Despite the numbers, there is an overwhelming part of me which wants to engage with and respond to the detractors. At heart I am an educator and I strongly believe in the ability of museums and heritage sites to be part of the process of building fair, equal, and just societies. This belief is not simply borne of my own experiences as a museum-goer and museologist, it is reflected in the ever-growing body of literature produced by both researchers and practitioners.
While the story was being covered in the press and while debates were raging over social media, I noticed that one refrain kept being repeated: the National Trust should go back to preserving buildings and stay away from political agendas. This was repeated by conservative journalists as well as members of the public opposed to the project. While there were other arguments made, it is this one I wish to concentrate on.
The National Trust and indeed all museums and heritage organisations can and should be doing this work. Since the 1990s there has been a sector-wide shift in defining the social purpose and the social value of cultural institutions. The shift has been to re-focus the sector from collections preservation and didactic communication models to audience-centric programming and learning experiences. This trend has been supported by the research, by practitioners and by visitors. Why preserve these objects, houses, and landscapes if it is not for the benefit and enjoyment of people?
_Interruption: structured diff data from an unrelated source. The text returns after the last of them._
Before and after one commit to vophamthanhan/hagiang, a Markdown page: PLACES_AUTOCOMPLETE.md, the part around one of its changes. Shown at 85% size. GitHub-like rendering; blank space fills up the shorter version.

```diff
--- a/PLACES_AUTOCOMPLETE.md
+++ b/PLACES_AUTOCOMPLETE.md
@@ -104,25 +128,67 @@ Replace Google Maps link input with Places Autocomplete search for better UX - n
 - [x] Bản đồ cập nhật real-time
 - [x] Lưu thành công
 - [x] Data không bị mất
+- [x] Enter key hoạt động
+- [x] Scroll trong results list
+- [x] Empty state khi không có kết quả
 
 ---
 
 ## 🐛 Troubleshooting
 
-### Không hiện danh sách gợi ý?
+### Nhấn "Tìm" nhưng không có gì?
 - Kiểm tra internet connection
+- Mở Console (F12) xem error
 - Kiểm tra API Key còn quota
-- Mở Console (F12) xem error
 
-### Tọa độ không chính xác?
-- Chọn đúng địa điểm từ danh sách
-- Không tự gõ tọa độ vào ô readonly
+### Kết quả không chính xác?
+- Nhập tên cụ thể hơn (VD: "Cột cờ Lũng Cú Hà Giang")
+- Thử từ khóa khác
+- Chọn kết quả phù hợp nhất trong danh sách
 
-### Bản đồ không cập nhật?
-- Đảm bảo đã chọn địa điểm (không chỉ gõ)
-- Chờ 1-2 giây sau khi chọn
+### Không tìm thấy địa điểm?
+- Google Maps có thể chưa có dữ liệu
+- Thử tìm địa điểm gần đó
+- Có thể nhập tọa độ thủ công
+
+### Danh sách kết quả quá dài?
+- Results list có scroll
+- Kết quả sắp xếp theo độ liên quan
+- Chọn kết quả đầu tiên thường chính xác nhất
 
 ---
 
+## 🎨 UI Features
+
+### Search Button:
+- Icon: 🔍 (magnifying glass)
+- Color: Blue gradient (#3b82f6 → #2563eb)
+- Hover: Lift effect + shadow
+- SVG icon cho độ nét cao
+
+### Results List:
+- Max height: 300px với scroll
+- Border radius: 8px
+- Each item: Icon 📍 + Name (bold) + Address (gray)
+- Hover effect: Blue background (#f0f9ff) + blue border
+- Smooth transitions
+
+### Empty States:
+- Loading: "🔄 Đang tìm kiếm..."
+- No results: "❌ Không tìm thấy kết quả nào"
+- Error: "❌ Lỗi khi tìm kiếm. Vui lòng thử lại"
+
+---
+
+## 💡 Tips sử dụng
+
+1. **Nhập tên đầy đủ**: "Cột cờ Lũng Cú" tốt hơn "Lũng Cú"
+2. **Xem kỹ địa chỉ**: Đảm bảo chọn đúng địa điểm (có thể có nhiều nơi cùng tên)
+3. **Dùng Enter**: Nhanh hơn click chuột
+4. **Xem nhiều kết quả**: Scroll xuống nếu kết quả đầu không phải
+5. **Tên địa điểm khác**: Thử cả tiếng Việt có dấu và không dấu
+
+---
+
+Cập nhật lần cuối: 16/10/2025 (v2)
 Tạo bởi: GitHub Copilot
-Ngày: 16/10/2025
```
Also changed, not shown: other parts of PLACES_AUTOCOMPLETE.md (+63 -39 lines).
And should it not be for the benefit and enjoyment of all people?
For centuries white straight males have been at the epicentre of the museum world, dictating what was collected, displayed, and how objects were interpreted. This conditioned the public to believe that this perspective is neutral, safe, devoid of politics. But indeed, nothing is further from the truth. For the National Trust, indeed for any heritage organisation, to choose to continue as it had been since the nineteenth century with a focus on rich white landed gentry, to continue to ignore the contributions of LGBTQ people, women, and people of colour is a political decision. Cultural institutions have the ability to reframe our understandings of history to include those who were forgotten, ignored, and abused. They give us a fuller picture of who we are, where we have been, and where we are going. They should not be safe. They should be brave. They should be forever, for everyone.
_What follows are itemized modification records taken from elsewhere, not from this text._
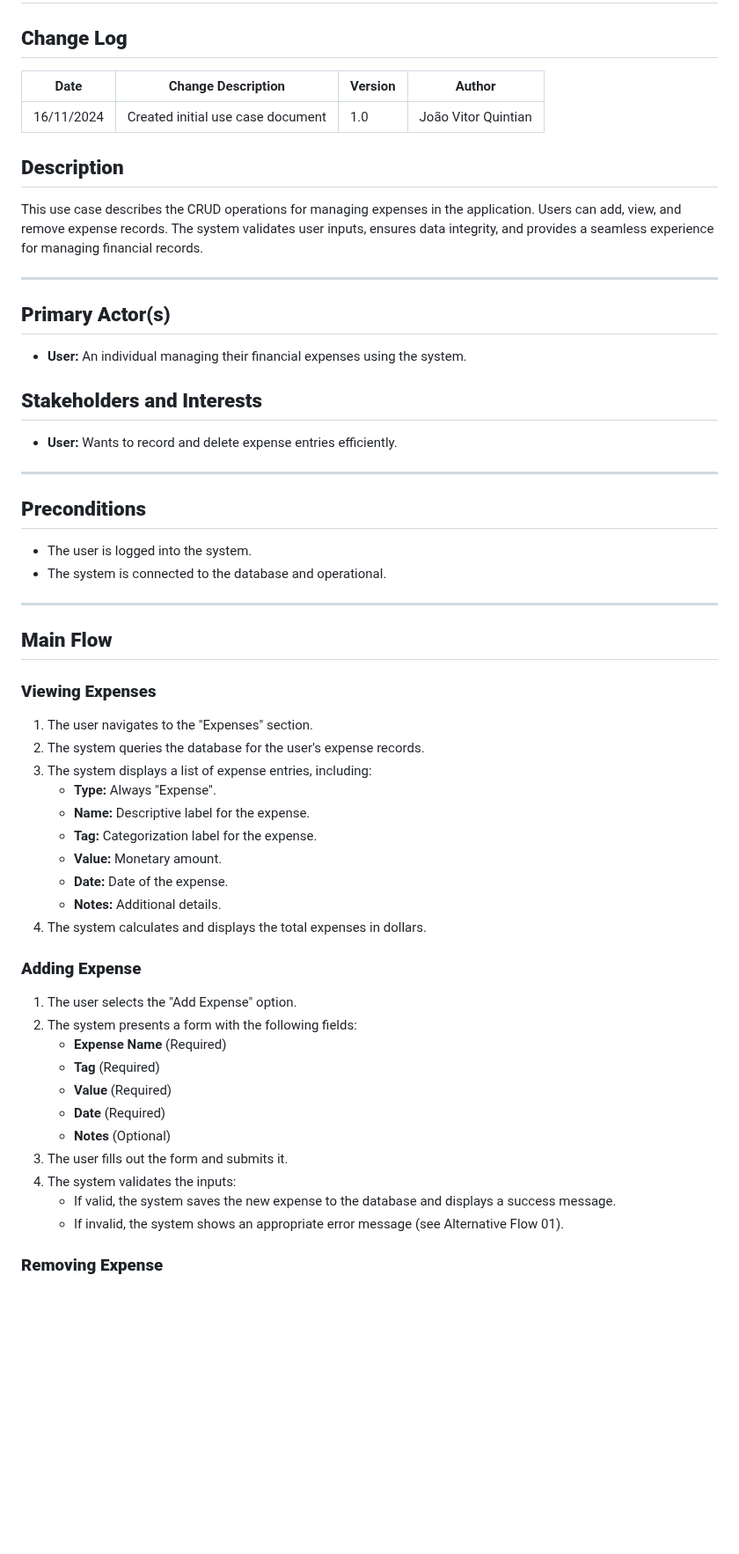
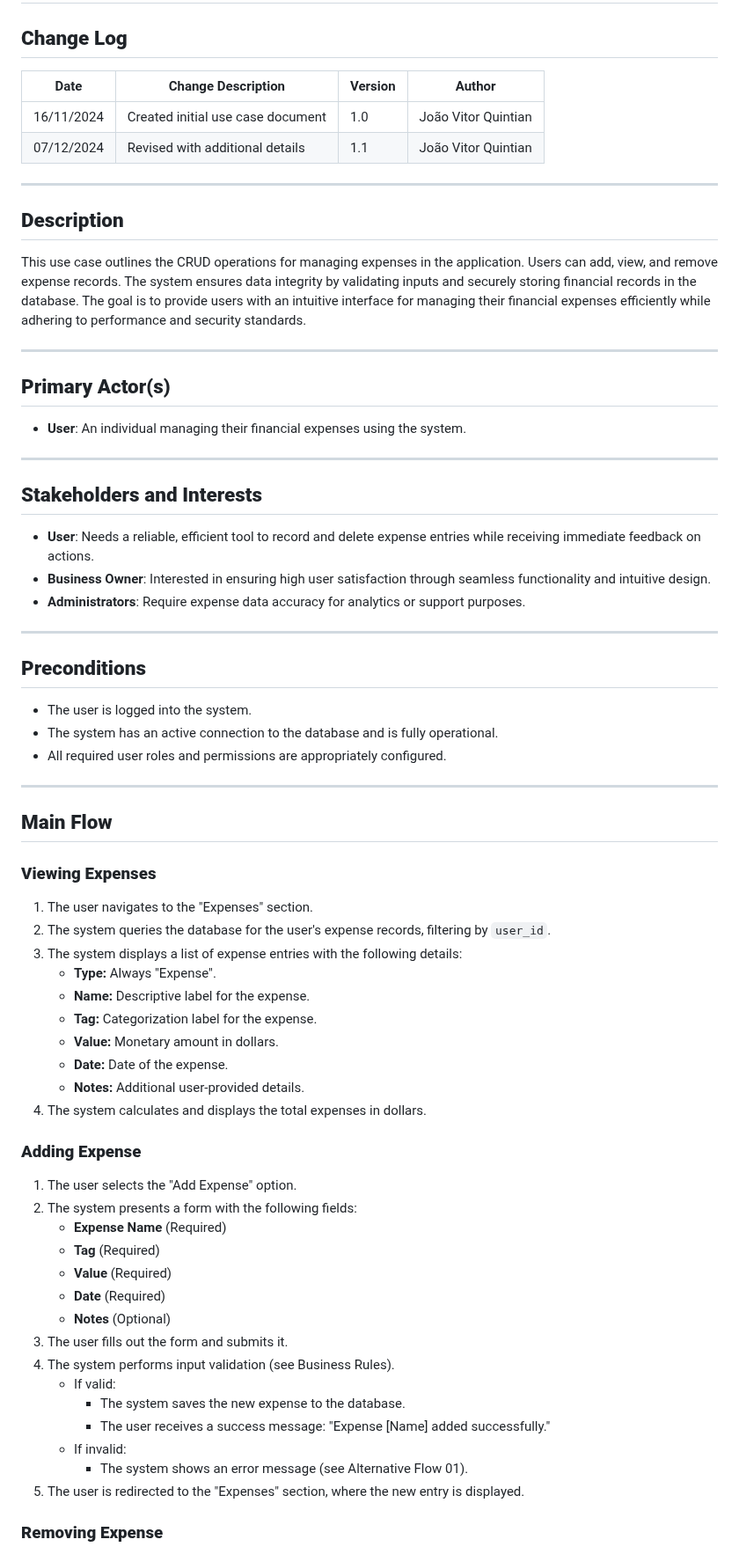
Before and after one commit to quintianjoao/qj-finance-tracker, a Markdown page: docs/use-cases/expense-management-use-case.md, the part around one of its changes. Shown at 88% size. Drawn GitHub-style; blank space fills up the shorter version.

```diff
--- a/docs/use-cases/expense-management-use-case.md
+++ b/docs/use-cases/expense-management-use-case.md
@@ -1,40 +1,48 @@
 # Use Case: Expense Management
 
 ## **Change Log**
-| Date       | Change Description               | Version | Author              |
-|------------|----------------------------------|---------|---------------------|
-| 16/11/2024 | Created initial use case document| 1.0     | João Vitor Quintian |
+| Date       | Change Description                | Version | Author              |
+|------------|-----------------------------------|---------|---------------------|
+| 16/11/2024 | Created initial use case document | 1.0     | João Vitor Quintian |
+| 07/12/2024 | Revised with additional details   | 1.1     | João Vitor Quintian |
+
+---
 
 ## **Description**
-This use case describes the CRUD operations for managing expenses in the application. Users can add, view, and remove expense records. The system validates user inputs, ensures data integrity, and provides a seamless experience for managing financial records.
+This use case outlines the CRUD operations for managing expenses in the application. Users can add, view, and remove expense records. The system ensures data integrity by validating inputs and securely storing financial records in the database. The goal is to provide users with an intuitive interface for managing their financial expenses efficiently while adhering to performance and security standards.
 
 ---
 
 ## **Primary Actor(s)**
-- **User:** An individual managing their financial expenses using the system.
+- **User**: An individual managing their financial expenses using the system.
+
+---
 
 ## **Stakeholders and Interests**
-- **User:** Wants to record and delete expense entries efficiently.
+- **User**: Needs a reliable, efficient tool to record and delete expense entries while receiving immediate feedback on actions.
+- **Business Owner**: Interested in ensuring high user satisfaction through seamless functionality and intuitive design.
+- **Administrators**: Require expense data accuracy for analytics or support purposes.
 
 ---
 
 ## **Preconditions**
 - The user is logged into the system.
-- The system is connected to the database and operational.
+- The system has an active connection to the database and is fully operational.
+- All required user roles and permissions are appropriately configured.
 
 ---
 
 ## **Main Flow**
 ### **Viewing Expenses**
 1. The user navigates to the "Expenses" section.
-2. The system queries the database for the user's expense records.
-3. The system displays a list of expense entries, including:
+2. The system queries the database for the user's expense records, filtering by `user_id`.
+3. The system displays a list of expense entries with the following details:
    - **Type:** Always "Expense".
    - **Name:** Descriptive label for the expense.
    - **Tag:** Categorization label for the expense.
-   - **Value:** Monetary amount.
+   - **Value:** Monetary amount in dollars.
    - **Date:** Date of the expense.
-   - **Notes:** Additional details.
+   - **Notes:** Additional user-provided details.
 4. The system calculates and displays the total expenses in dollars.
 
 ### **Adding Expense**
@@ -46,9 +54,13 @@ This use case describes the CRUD operations for managing expenses in the applica
    - **Date** (Required)
    - **Notes** (Optional)
 3. The user fills out the form and submits it.
-4. The system validates the inputs:
-   - If valid, the system saves the new expense to the database and displays a success message.
-   - If invalid, the system shows an appropriate error message (see Alternative Flow 01).
+4. The system performs input validation (see Business Rules).
+   - If valid:
+     - The system saves the new expense to the database.
+     - The user receives a success message: "Expense [Name] added successfully."
+   - If invalid:
+     - The system shows an error message (see Alternative Flow 01).
+5. The user is redirected to the "Expenses" section, where the new entry is displayed.
 
 ### **Removing Expense**
 1. The user selects the "Remove Expense" option.
```
Also changed, not shown: other parts of docs/use-cases/expense-management-use-case.md (+44 -13 lines).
The National Trust is striving to change its image as a staid organisation, comfortably behind the times and safely out of the way of contemporary life and debates. Projects such as Prejudice & Pride will help to change minds about what is and is not the business of the National Trust. Along the way, there will be those who feel left behind, who feel that their beloved apolitical conservation organisation has been hijacked by those with their own agendas. What has been shown this past week is that while there are those who do not welcome the changes, there are far and away more people who do welcome them and support this direction.
I for one am proud to be a National Trust member and I am proud to be contributing to the work on Prejudice & Pride. And thanks to this past week, I know that I am not alone and that there are many who are proud to support the National Trust and LGBTQ people.
Photo Credit: Nick